For most, it’s a three-hour ride to the mountaintop. Jack Kincaid had made it in forty minutes.
The crest of Pine Top sprawled just beyond the next rim when my big red horse slipped on the loose rocks, strained to regain his balance, then slid a dozen feet or so down the side of the mountain. I didn’t bother to count. I was hanging on to the saddle horn, the reins, the horse’s mane, anything I could wrap my hands around.
The horse was struggling, frantically trying to catch his balance.
I was hanging onto a cactus.
I no longer felt the thorns.
Didn’t care about the thorns.
I looked up. It was a long way back to the trail.
Jack Kincaid climbed down.
Good, I thought.
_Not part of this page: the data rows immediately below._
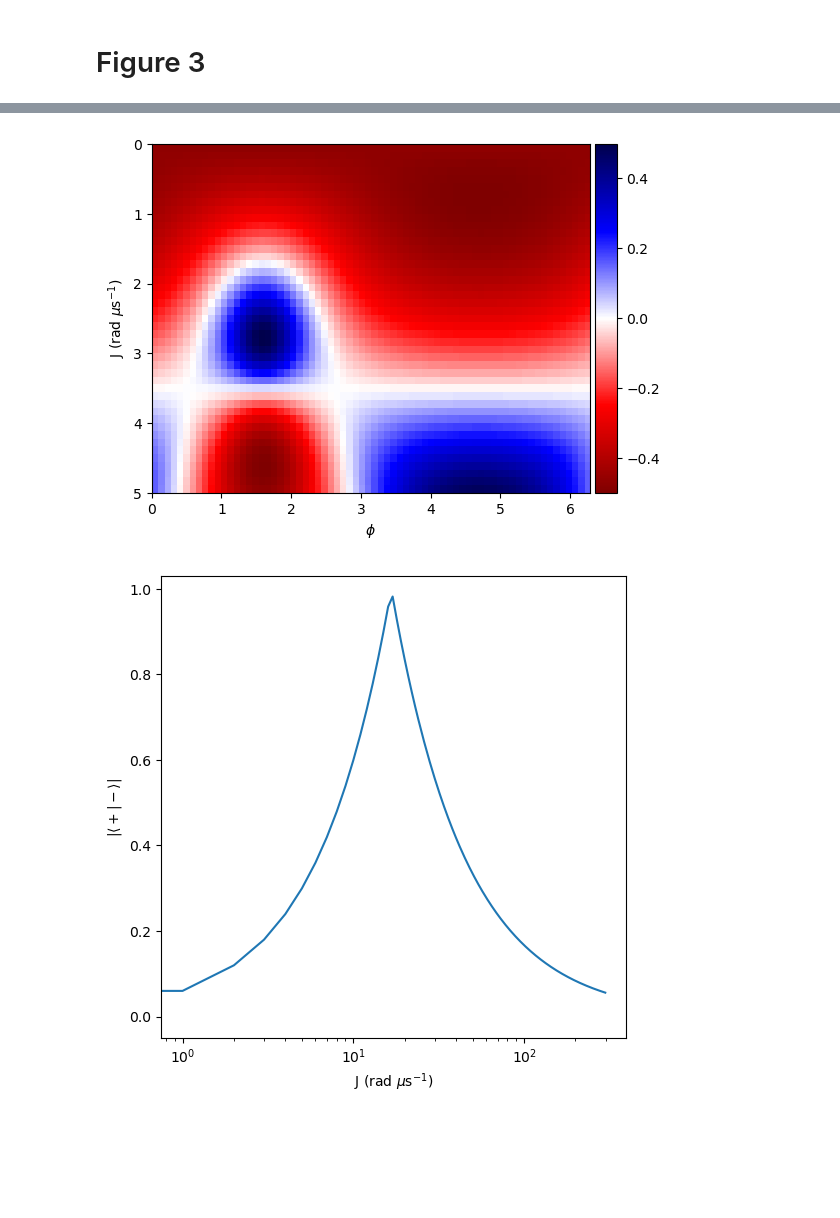
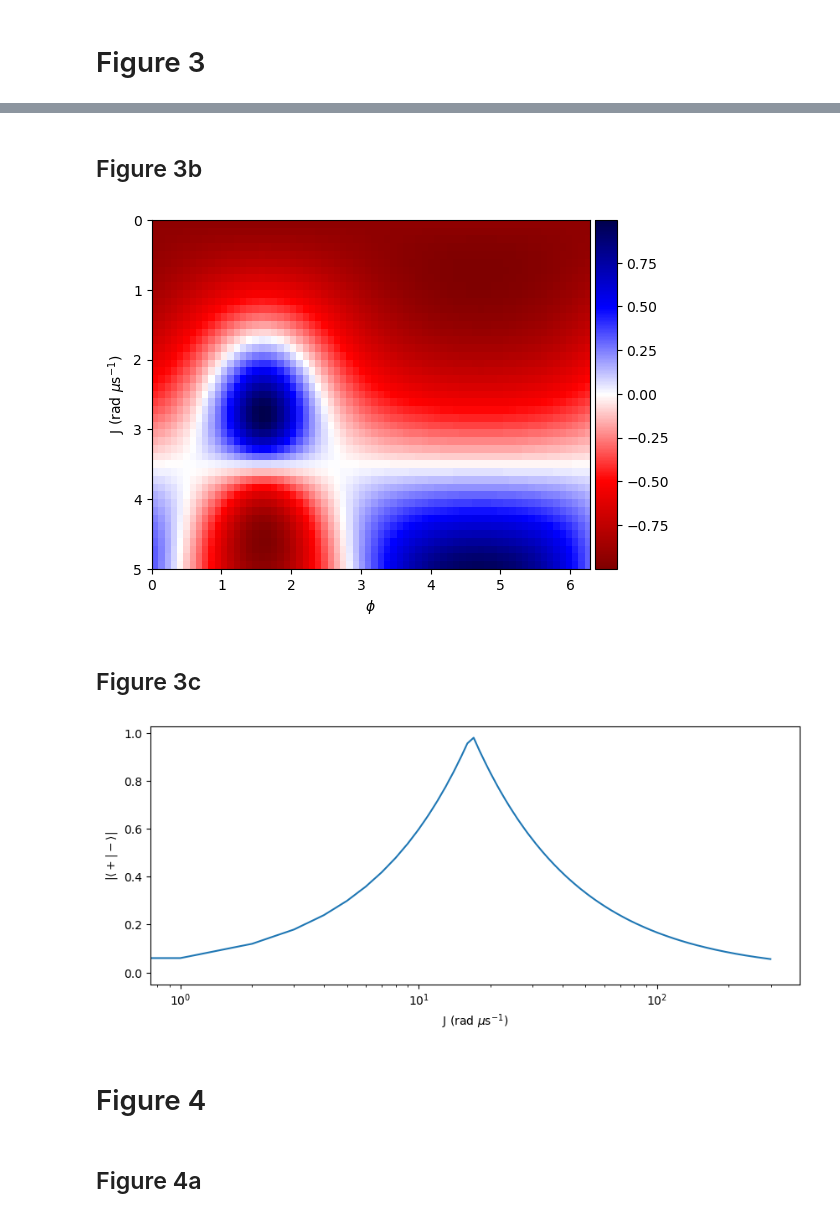
Before and after one commit to archen2019/ece456, a Jupyter notebook: sim.ipynb, the cells around one changed output, grey strips where cells are left out. Cells and saved outputs as stored; diff of their text form; code cells hidden in the pictures; blank space fills up the shorter version.

```diff
--- a/sim.ipynb
+++ b/sim.ipynb
@@ -85,0 +142,29 @@ plt.colorbar()
+# %%
+J_list = [1, 3]
+t_list = np.linspace(0, 2, num=101)
+t_grid, J_grid = np.meshgrid(t_list, J_list)
+Pg_grid = np.zeros(J_grid.shape)
+Pe_grid = np.zeros(J_grid.shape)
+Pf_grid = np.zeros(J_grid.shape)
+Pn_grid = np.zeros(J_grid.shape)
+
+psi0 = basis(3, 2)
+
+for J_idx, J in enumerate(J_list):
+    H = J * Qobj([[0,0,0],[0,0,1],[0,1,0]]) + Delta / 2 * Qobj([[0,0,0],[0,1,0],[0,0,-1]])
+
+    result = mesolve(
+        H,
+        psi0,
+        t_list,
+        c_ops=[
+            np.sqrt(gamma_e)*Qobj([[0,1,0],[0,0,0],[0,0,0]]),
+            np.sqrt(gamma_f)*Qobj([[0,0,0],[0,0,1],[0,0,0]])
+        ],
+        e_ops=[],
+    )
+
+    Pg_grid[J_idx,:] = expect(Qobj([[1,0,0],[0,0,0],[0,0,0]]), result.states)
+    Pe_grid[J_idx,:] = expect(Qobj([[0,0,0],[0,1,0],[0,0,0]]), result.states)
+    Pf_grid[J_idx,:] = expect(Qobj([[0,0,0],[0,0,0],[0,0,1]]), result.states)
+    Pn_grid[J_idx,:] = expect(Qobj([[0,0,0],[0,1,0],[0,0,1]]), result.states)
@@ -85,0 +203,7 @@ plt.colorbar()
+# %%
+# constants
+gamma_e = 6.7  # occupation-number loss rate to |g>
+gamma_f = 0.25  # decay rate to |e>
+gamma = gamma_e - gamma_f
+Delta = 0  # detuning
+Jt = 0.4 * gamma
@@ -106,6 +297,6 @@ for J_idx, J in enumerate(J_list):
         # effective Hamiltonian
         H_eff = J * sigmax() + (Delta - 1j * gamma_e / 2) * Qobj([[1, 0], [0, 0]])
 
-        out = mesolve(H_eff, psi0, t_list, e_ops=[sigmap() * sigmam()])
+        out = mesolve(H_eff, psi0, t_list, e_ops=[sigmaz()])
         dPfn_grid[J_idx, theta_idx] = (1 - out.expect[0][0]) - (1 - out.expect[0][-1])
 # %%
@@ -123,3 +312,5 @@ ax.set_ylabel(r'J (rad $\mu\mathrm{s}^{-1}$)');
+# %% [markdown]
+## Figure 3b
 # %%
 # constants
 gamma_e = 6.7  # occupation-number loss rate to |g>
@@ -141,20 +332,20 @@ for J_idx, J in enumerate(J_list):
         # effective Hamiltonian
         H_eff = J * sigmax() + (Delta - 1j * gamma_e / 2) * Qobj([[1, 0], [0, 0]])
 
-        out = mesolve(H_eff, psi0, t_list, e_ops=[sigmap() * sigmam()])
+        out = mesolve(H_eff, psi0, t_list, e_ops=[sigmaz()])
         dPfn_grid[J_idx, phi_idx] = (1 - out.expect[0][0]) - (1 - out.expect[0][-1])
 # %%
-### Figure 3b ###
-
 fig, ax = plt.subplots(figsize=(6,6))
-im = ax.imshow(dPfn_grid, cmap='seismic_r', interpolation='nearest', aspect='equal', extent=[phi_list[0], phi_list[-1], J_list[-1], J_list[0]])
+im = ax.imshow(dPfn_grid, cmap='seismic_r', interpolation='nearest', extent=[phi_list[0], phi_list[-1], J_list[-1], J_list[0]])
 divider = make_axes_locatable(ax)
 cax = divider.append_axes("right", size="5%", pad=0.05)
 fig.colorbar(im, cax=cax)
 ax.set_xlabel(r'$\phi$')
 ax.set_ylabel(r'J (rad $\mu\mathrm{s}^{-1}$)');
 # %% [output]
-[figure, old version]
+[figure, new version]
+# %% [markdown]
+## Figure 3c
 # %%
 # constants
 gamma_e = 6.7  # occupation-number loss rate to |g>
@@ -171,11 +362,14 @@ for J_idx, J in enumerate(J_list):
     _, (psi_m, psi_p) = H_eff.eigenstates()
     overlap_list[J_idx] = np.abs(psi_p.overlap(psi_m))
 # %%
-### Figure 3c ###
+fig, ax = plt.subplots(figsize=(10,4))
+ax.semilogx(overlap_list)
 
-fig, ax = plt.subplots(figsize=(6,6))
-ax.semilogx(overlap_list)
 ax.set_xlabel(r'J (rad $\mu\mathrm{s}^{-1}$)')
 ax.set_ylabel(r'$| \langle + | - \rangle |$');
 # %% [output]
-[figure, old version]
+[figure, new version]
+# %% [markdown]
+# Figure 4
+# %% [markdown]
+## Figure 4a
```
Also changed, not shown: parts of 39 cells of this notebook, 1 other file.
He’ll rescue me.
Jack took the loose reins and dragged the horse back onto the flat trail. Falling rocks echoed as they bounced down the canyon wall. That’s the lesson I learned about good ranch hands. Save the horse.
The rider can take care of himself. I pressed my belly flat against the cliff and pulled my way back toward Pine Top.
No need to pray.
God was laughing.
I was close enough to hear him.
The ride to the top and the trip back down took all day, from the beginning of sunlight and the ending of dark to the ending of sunlight and the beginning of a new kind of dark. We ate sandwiches, drank hot soda water, and, with every step, we added one bruise on top of another. Muscles ached. The sunburn burned. My skin was raw, my shoulders sore, my hands starting to bleed from hanging so tightly onto the leather reins. My belly growled.
Each step the horse took felt like a hammer pounding the pain from my head down to the bottom of my boots. My boots were new. My feet hurt. Other than that, I was in pretty good shape.
It was after dark, but the mountains had grown purple instead of black, when the horses began running, and the donkey ran harder, down out of the foothills and on toward the barn. They were on flat ground again and headed home. They acted as though they had never heard anybody yell whoa before. It was not a command. It was a plea for leniency.
We drove away, and I could hear Noel Kincaid still laughing at us.
He sounded like God.
Jack Kincaid was laughing.
So were the horses.
But not the donkey.
Crawford’s donkey didn’t give a damn.
We drove all the way to Odessa before we found a place to spend the night.
“Can you get out of the car?” I asked Crawford.
“I’ll try,” he said.
We opened the door, fell out onto the parking lot, and crawled to the motel